As it was for the new Christian in Corinth, 65AD, so it is for us today. We come into the kingdom dressed in our finest rags. We come from other churches, other traditions and other cultures. We want to settle into this new life and not have to think too much, not have to wrestle all the time with half-truths and untruths. We want to do away with doubt—and that’s a good thing.
And so, many of us thought that coming to Jesus would solve all mysteries and there would be no more doubts, no more confusion. No need to wrestle.
But we were wrong. There is still wrestling to be done. Not least of which is the wrestling with our own rags: Our pride and our tendency to cling to untruths and half-truths taught early in life.
If you were a born and bred Corinthian, then you would probably have spent half your life listening to an endless string of street preachers. Eloquent men all claiming to be speaking for their god. Listening to these guys was a pastime.
It was what made the Corinthian marketplace such a buzz of conversation, banter, debate and lofty thought.
Now, you would know that these men were not all speaking the same message, but you would learn to live with the inconsistencies you heard and probably just concoct your own faith from the collection of half-truths and catchy one-liners you had heard over the years.
One day somebody brings a new message to you. You have heard bits and pieces of it around town but now you get the full story and these truths overtake you. Here, there is real power, real meaning and real hope.
But what to do with all those other things you were taught by your teachers and by all those other well-respected members of the community? Which things are to be kept and treasured and which are to be tossed in the fire and unlearned?
Into this Corinthian state of mind walked the Apostle Paul.
He taught the Corinthian Christians that there was a way to stay on track, to work out what comes from God, what was true and what was not. And that way was the Gospel.
Paul taught that whatever proceeds from the Father always exalts Jesus Christ. It always keeps Jesus at the centre.
For I decided to know nothing among you except Jesus Christ and him crucified. (1 Corinthians 2:2)
We see this with every problem that Paul had to deal with in Corinth. In each case, Paul started with the gospel and worked his way out from there.
Got division? Put the Gospel on the table and work out from there.
Is Christ divided? No. Were you baptised into the name of Paul? No. Is there more than one body? No. Then quit making divisions where none in exist in the body of Christ.
So there’s some suspect sexual activity taking place. Is it acceptable? No. Why?
Paul doesn’t tell them to quit their porn because it’s not conducive to human flourishing. No mention of disease or broken families.
He tells them that the reason they should quit their immorality is that Christ, our Passover Lamb has been sacrificed (1 Corinthians 5:7) and that means that all the leaven in the house has to go.
Or, says Paul, try this: Apart from the resurrection it doesn’t matter what you do with your body. But if Christ was raised bodily from the dead then your body, the one you’re currently polluting in thought and deed, will be raised also (1 Corinthians 15:18, 21-22). Therefore, honour God with your body.
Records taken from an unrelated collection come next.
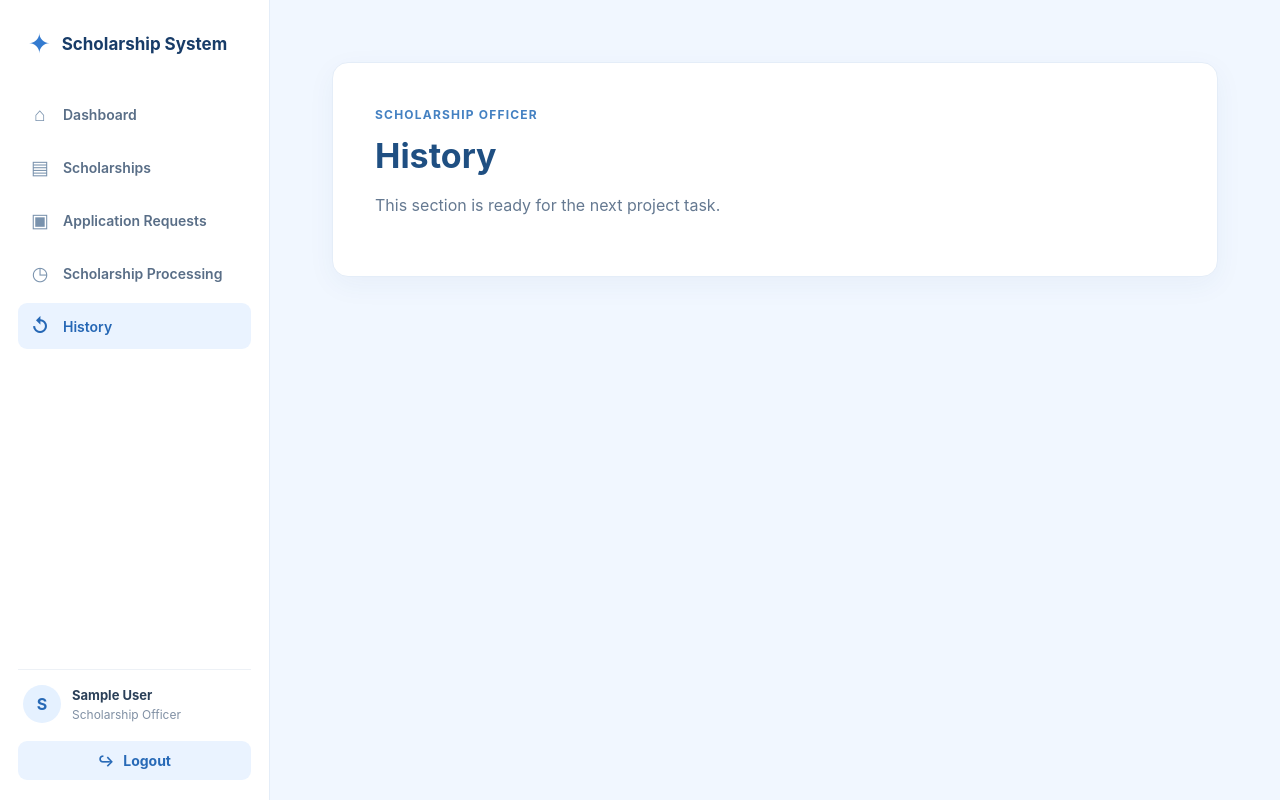
After one commit to omkarbiradar121/Scholarship_Application_System, a Flask app: page /admin/history in a window 1280 px wide. The commit adds this page. Run offline with Flask 3, Linux system fonts and the light colour scheme; the visitor is signed in with stand-in values (Sample User, id 1).

Commit message:
Complete Task 5 - Navigation and Role Protection

```diff
--- a/app.py
+++ b/app.py
@@ -9,6 +9,8 @@ from controllers.main_controller import main
 from controllers.db_controller import db_bp
 from controllers.auth_controller import auth
 from controllers.dashboard_controller import dashboard_bp
+from controllers.admin_controller import admin_bp
+from controllers.student_controller import student_bp
 
 load_dotenv()
 
@@ -42,7 +44,9 @@ app.register_blueprint(db_bp)
 app.register_blueprint(auth)
 
 app.register_blueprint(dashboard_bp)
+app.register_blueprint(admin_bp)
+app.register_blueprint(student_bp)
 
 
 if __name__ == "__main__":
-    app.run(port=int(os.getenv("PORT", "5001")))
+    app.run(port=int(os.getenv("PORT", "5001")), debug=True)
--- /dev/null
+++ b/controllers/admin_controller.py
@@ -0,0 +1,49 @@
+from flask import Blueprint, render_template
+
+from controllers.auth_helpers import admin_required
+
+admin_bp = Blueprint("admin", __name__)
+
+
+@admin_bp.route("/admin/scholarships")
+@admin_required
+def scholarships():
+    return render_template(
+        "admin_placeholder.html",
+        page_id="admin-scholarships-page",
+        page_title="Scholarships",
+        active_page="scholarships",
+    )
+
+
+@admin_bp.route("/admin/application-requests")
+@admin_required
+def application_requests():
+    return render_template(
+        "admin_placeholder.html",
+        page_id="admin-application-requests-page",
+        page_title="Application Requests",
+        active_page="application-requests",
+    )
+
+
+@admin_bp.route("/admin/scholarship-processing")
+@admin_required
+def scholarship_processing():
+    return render_template(
+        "admin_placeholder.html",
+        page_id="admin-scholarship-processing-page",
+        page_title="Scholarship Processing",
+        active_page="scholarship-processing",
+    )
+
+
+@admin_bp.route("/admin/history")
+@admin_required
+def history():
+    return render_template(
+        "admin_placeholder.html",
+        page_id="admin-history-page",
+        page_title="History",
+        active_page="history",
+    )
--- a/controllers/auth_helpers.py
+++ b/controllers/auth_helpers.py
@@ -1,36 +1,62 @@
 from functools import wraps
-from flask import session, redirect, url_for
+
+from flask import redirect, session, url_for
+
+
+def is_logged_in():
+    return "user_id" in session
+
+
+def is_scholarship_officer():
+    return session.get("role") == "Scholarship Officer"
+
+
+def is_student():
+    return session.get("role") == "Student"
 
 
 def login_required(view):
     @wraps(view)
     def wrapped_view(*args, **kwargs):
-        if "user_id" not in session:
+        if not is_logged_in():
             return redirect(url_for("auth.login"))
+        return view(*args, **kwargs)
 
+    return wrapped_view
+
+
+def admin_required(view):
+    @wraps(view)
+    def wrapped_view(*args, **kwargs):
+        if not is_logged_in():
+            return redirect(url_for("auth.login"))
+        if is_student():
+            return redirect(url_for("dashboard.student_dashboard"))
+        if not is_scholarship_officer():
+            return redirect(url_for("auth.login"))
+        return view(*args, **kwargs)
+
+    return wrapped_view
+
+
+def student_required(view):
+    @wraps(view)
+    def wrapped_view(*args, **kwargs):
+        if not is_logged_in():
+            return redirect(url_for("auth.login"))
+        if is_scholarship_officer():
+            return redirect(url_for("dashboard.admin_dashboard"))
+        if not is_student():
+            return redirect(url_for("auth.login"))
         return view(*args, **kwargs)
 
     return wrapped_view
 
 
 def role_required(role):
-    def decorator(view):
-        @wraps(view)
-        def wrapped_view(*args, **kwargs):
-            if "user_id" not in session:
-                return redirect(url_for("auth.login"))
-
-            if session.get("role") != role:
-                if session.get("role") == "Student":
-                    return redirect(url_for("dashboard.student_dashboard"))
-
-                if session.get("role") == "Scholarship Officer":
-                    return redirect(url_for("dashboard.admin_dashboard"))
-
-                return redirect(url_for("auth.login"))
-
-            return view(*args, **kwargs)
-
-        return wrapped_view
-
-    return decorator
+    """Compatibility wrapper for existing routes while they migrate to named guards."""
+    if role == "Scholarship Officer":
+        return admin_required
+    if role == "Student":
+        return student_required
+    raise ValueError(f"Unsupported role: {role}")
--- a/controllers/dashboard_controller.py
+++ b/controllers/dashboard_controller.py
@@ -1,16 +1,16 @@
 from flask import Blueprint, render_template
-from controllers.auth_helpers import role_required
+from controllers.auth_helpers import admin_required, student_required
 
 dashboard_bp = Blueprint("dashboard", __name__)
 
 
 @dashboard_bp.route("/admin/dashboard")
-@role_required("Scholarship Officer")
+@admin_required
 def admin_dashboard():
     return render_template("admin_dashboard.html")
 
 
 @dashboard_bp.route("/student/dashboard")
-@role_required("Student")
+@student_required
 def student_dashboard():
     return render_template("student_dashboard.html")
--- a/static/css/dashboard.css
+++ b/static/css/dashboard.css
@@ -1,50 +1,71 @@
-* {
-    box-sizing: border-box;
+:root {
+    font-family: Inter, "Segoe UI", Arial, sans-serif;
+    color: #1d3554;
+    background: #f1f7ff;
+    font-synthesis: none;
 }
 
-body {
-    margin: 0;
+* { box-sizing: border-box; }
+body { margin: 0; min-height: 100vh; }
+.dashboard-shell { display: flex; background: #f1f7ff; }
+.sidebar {
+    width: 270px;
     min-height: 100vh;
+    position: fixed;
+    inset: 0 auto 0 0;
     display: flex;
-    justify-content: center;
+    flex-direction: column;
+    padding: 28px 18px 20px;
+    background: #fff;
+    border-right: 1px solid #e4edf8;
+}
+.brand {
+    display: flex;
     align-items: center;
-    background: #eaf4ff;
-    font-family: Arial, sans-serif;
+    gap: 11px;
+    padding: 2px 10px 34px;
+    color: #183c68;
+    font-size: 17px;
+    font-weight: 750;
+    text-decoration: none;
+    white-space: nowrap;
 }
+.brand-icon { color: #347bd0; font-size: 27px; line-height: 1; }
+.sidebar nav { width: 100%; }
+.nav-menu { display: flex; flex-direction: column; gap: 7px; margin: 0; padding: 0; list-style: none; }
+.nav-menu a {
+    display: flex;
+    align-items: center;
+    gap: 13px;
+    min-height: 46px;
+    padding: 10px 12px;
+    border-radius: 9px;
+    color: #596e87;
+    font-size: 14px;
+    font-weight: 600;
+    text-decoration: none;
+    transition: background-color .15s ease, color .15s ease;
+}
+.nav-menu a span { width: 20px; color: #7992ad; font-size: 19px; text-align: center; }
+.nav-menu a:hover, .nav-menu a.active { color: #2567b5; background: #eaf3ff; }
+.nav-menu a.active span { color: #2567b5; }
+.sidebar-footer { margin-top: auto; }
+.user-profile { display: flex; align-items: center; gap: 11px; padding: 15px 5px 18px; border-top: 1px solid #edf1f6; }
+.avatar { display: grid; flex: 0 0 38px; width: 38px; height: 38px; place-items: center; border-radius: 50%; color: #2769b6; background: #e5f1ff; font-weight: 700; }
+.user-profile div { display: flex; min-width: 0; flex-direction: column; gap: 4px; }
+.user-profile strong { overflow: hidden; color: #2b4059; font-size: 13px; text-overflow: ellipsis; white-space: nowrap; }
+.user-profile div span { color: #8090a4; font-size: 12px; }
+.logout-link { display: flex; align-items: center; justify-content: center; gap: 9px; width: 100%; padding: 11px 14px; border-radius: 9px; color: #286ab7; background: #eaf3ff; font-size: 14px; font-weight: 650; text-decoration: none; transition: background-color .15s ease; }
+.logout-link:hover { background: #d9eaff; }
+.main-content { width: calc(100% - 270px); min-height: 100vh; margin-left: 270px; padding: clamp(28px, 5vw, 62px); }
+.page-card { max-width: 980px; min-height: 210px; padding: clamp(25px, 4vw, 42px); border: 1px solid #e4edf8; border-radius: 16px; background: #fff; box-shadow: 0 8px 28px rgba(39, 83, 132, .05); }
+.page-card h1 { margin: 0 0 13px; color: #1f4f82; font-size: clamp(25px, 3vw, 34px); }
+.page-card p { max-width: 650px; color: #657991; line-height: 1.65; }
+.page-card .eyebrow { margin: 0 0 10px; color: #4481c2; font-size: 12px; font-weight: 750; letter-spacing: .1em; text-transform: uppercase; }
 
-#admin-dashboard-page,
-#student-dashboard-page {
-    width: 420px;
-    max-width: 90%;
-    background: white;
-    padding: 40px;
-    border-radius: 16px;
-    text-align: center;
-    box-shadow: 0 8px 25px rgba(0, 0, 0, 0.1);
+@media (max-width: 700px) {
+    .sidebar { width: 220px; padding-right: 12px; padding-left: 12px; }
+    .main-content { width: calc(100% - 220px); margin-left: 220px; padding: 24px 16px; }
+    .brand { gap: 7px; padding-right: 4px; padding-left: 6px; font-size: 14px; }
+    .nav-menu a { gap: 8px; padding-right: 7px; padding-left: 8px; font-size: 12px; }
 }
-
-h1 {
-    color: #1f4f8f;
-    margin-bottom: 15px;
-}
-
-p {
-    color: #555;
-    margin-bottom: 25px;
-}
-
-#admin-logout-link,
-#student-logout-link {
-    display: inline-block;
-    padding: 12px 25px;
-    background: #3978c8;
-    color: white;
-    border-radius: 8px;
-    text-decoration: none;
-    font-weight: bold;
-}
-
-#admin-logout-link:hover,
-#student-logout-link:hover {
-    background: #2f66a8;
-}
--- /dev/null
+++ b/templates/admin_base.html
@@ -0,0 +1,28 @@
+<!DOCTYPE html>
+<html lang="en">
+<head>
+    <meta charset="UTF-8">
+    <meta name="viewport" content="width=device-width, initial-scale=1.0">
+    <title>{% block title %}Scholarship System{% endblock %}</title>
+    <link rel="stylesheet" href="{{ url_for('static', filename='css/dashboard.css') }}">
+</head>
+<body class="dashboard-shell">
+    <aside class="sidebar" id="admin-sidebar">
+        <a class="brand" href="{{ url_for('dashboard.admin_dashboard') }}"><span class="brand-icon" aria-hidden="true">✦</span><span>Scholarship System</span></a>
+        <nav id="admin-nav" aria-label="Scholarship Officer navigation">
+            <ul class="nav-menu">
+                <li><a id="nav-admin-dashboard" class="{% if active_page|default('dashboard') == 'dashboard' %}active{% endif %}" href="{{ url_for('dashboard.admin_dashboard') }}"><span>⌂</span>Dashboard</a></li>
+                <li><a id="nav-admin-scholarships" class="{% if active_page|default('') == 'scholarships' %}active{% endif %}" href="{{ url_for('admin.scholarships') }}"><span>▤</span>Scholarships</a></li>
+                <li><a id="nav-admin-application-requests" class="{% if active_page|default('') == 'application-requests' %}active{% endif %}" href="{{ url_for('admin.application_requests') }}"><span>▣</span>Application Requests</a></li>
+                <li><a id="nav-admin-scholarship-processing" class="{% if active_page|default('') == 'scholarship-processing' %}active{% endif %}" href="{{ url_for('admin.scholarship_processing') }}"><span>◷</span>Scholarship Processing</a></li>
+                <li><a id="nav-admin-history" class="{% if active_page|default('') == 'history' %}active{% endif %}" href="{{ url_for('admin.history') }}"><span>↺</span>History</a></li>
+            </ul>
+        </nav>
+        <div class="sidebar-footer">
+            <div class="user-profile"><span class="avatar" aria-hidden="true">{{ session['user_name'][:1]|upper }}</span><div><strong id="admin-user-name">{{ session['user_name'] }}</strong><span>Scholarship Officer</span></div></div>
+            <a id="admin-logout-link" class="logout-link" href="{{ url_for('auth.logout') }}"><span aria-hidden="true">↪</span>Logout</a>
+        </div>
+    </aside>
+    <main class="main-content">{% block content %}{% endblock %}</main>
+</body>
+</html>
--- /dev/null
+++ b/templates/admin_placeholder.html
@@ -0,0 +1,3 @@
+{% extends "admin_base.html" %}
+{% block title %}{{ page_title }} · Scholarship System{% endblock %}
+{% block content %}<section id="{{ page_id }}" class="page-card"><p class="eyebrow">Scholarship Officer</p><h1>{{ page_title }}</h1><p>This section is ready for the next project task.</p></section>{% endblock %}
--- a/templates/login.html
+++ b/templates/login.html
@@ -48,6 +48,7 @@
                     type="password"
                     id="password"
                     name="password"
+                    required
                 >
             </div>
 
--- /dev/null
+++ b/templates/student_placeholder.html
@@ -0,0 +1,3 @@
+{% extends "student_base.html" %}
+{% block title %}{{ page_title }} · Scholarship System{% endblock %}
+{% block content %}<section id="{{ page_id }}" class="page-card"><p class="eyebrow">Student</p><h1>{{ page_title }}</h1><p>This section is ready for the next project task.</p></section>{% endblock %}
```
Also changed, not shown: controllers/auth_controller.py (+2 -6 lines), controllers/student_controller.py (added, +38 -0 lines), templates/admin_dashboard.html (+9 -27 lines), templates/student_base.html (added, +27 -0 lines), templates/student_dashboard.html (+9 -23 lines), requirements.txt (line endings or trailing spaces).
What about this business of eating food offered to idols? Should we eat it or not? Paul says, go right ahead. On what grounds? On the grounds that there is one Lord Jesus Christ, from whom are all things and through whom we exist (1 Corinthians 8:6).
What about those who freak out about this kind of food? Paul says don’t eat in such a way as to destroy the weaker mans’ faith. What are his grounds for this instruction? Christ died for such a man and to wound his conscience is to sin against Christ (1 Corinthians 8:12).
Can I have two wives? Well, how many does Jesus have?
Do I have to be ready to forgive my enemy and suffer a loss on his account? Well, who did Christ die for? He died for His enemies (Romans 5:10). Go and do likewise (2 Corinthians 2:7).
With each pastoral issue, Paul puts the gospel on the table and addresses the problem through that gospel. As a pastor, Paul had nothing to say but that which flowed from Christ crucified. Everything else worked its way out from there.
If the gospel teaches us how to think about anything then it teaches us how to think about everything. It teaches us which rags from our former experience need a wash and which need to be thrown away.
All of which turns on the glory of God through Christ crucified.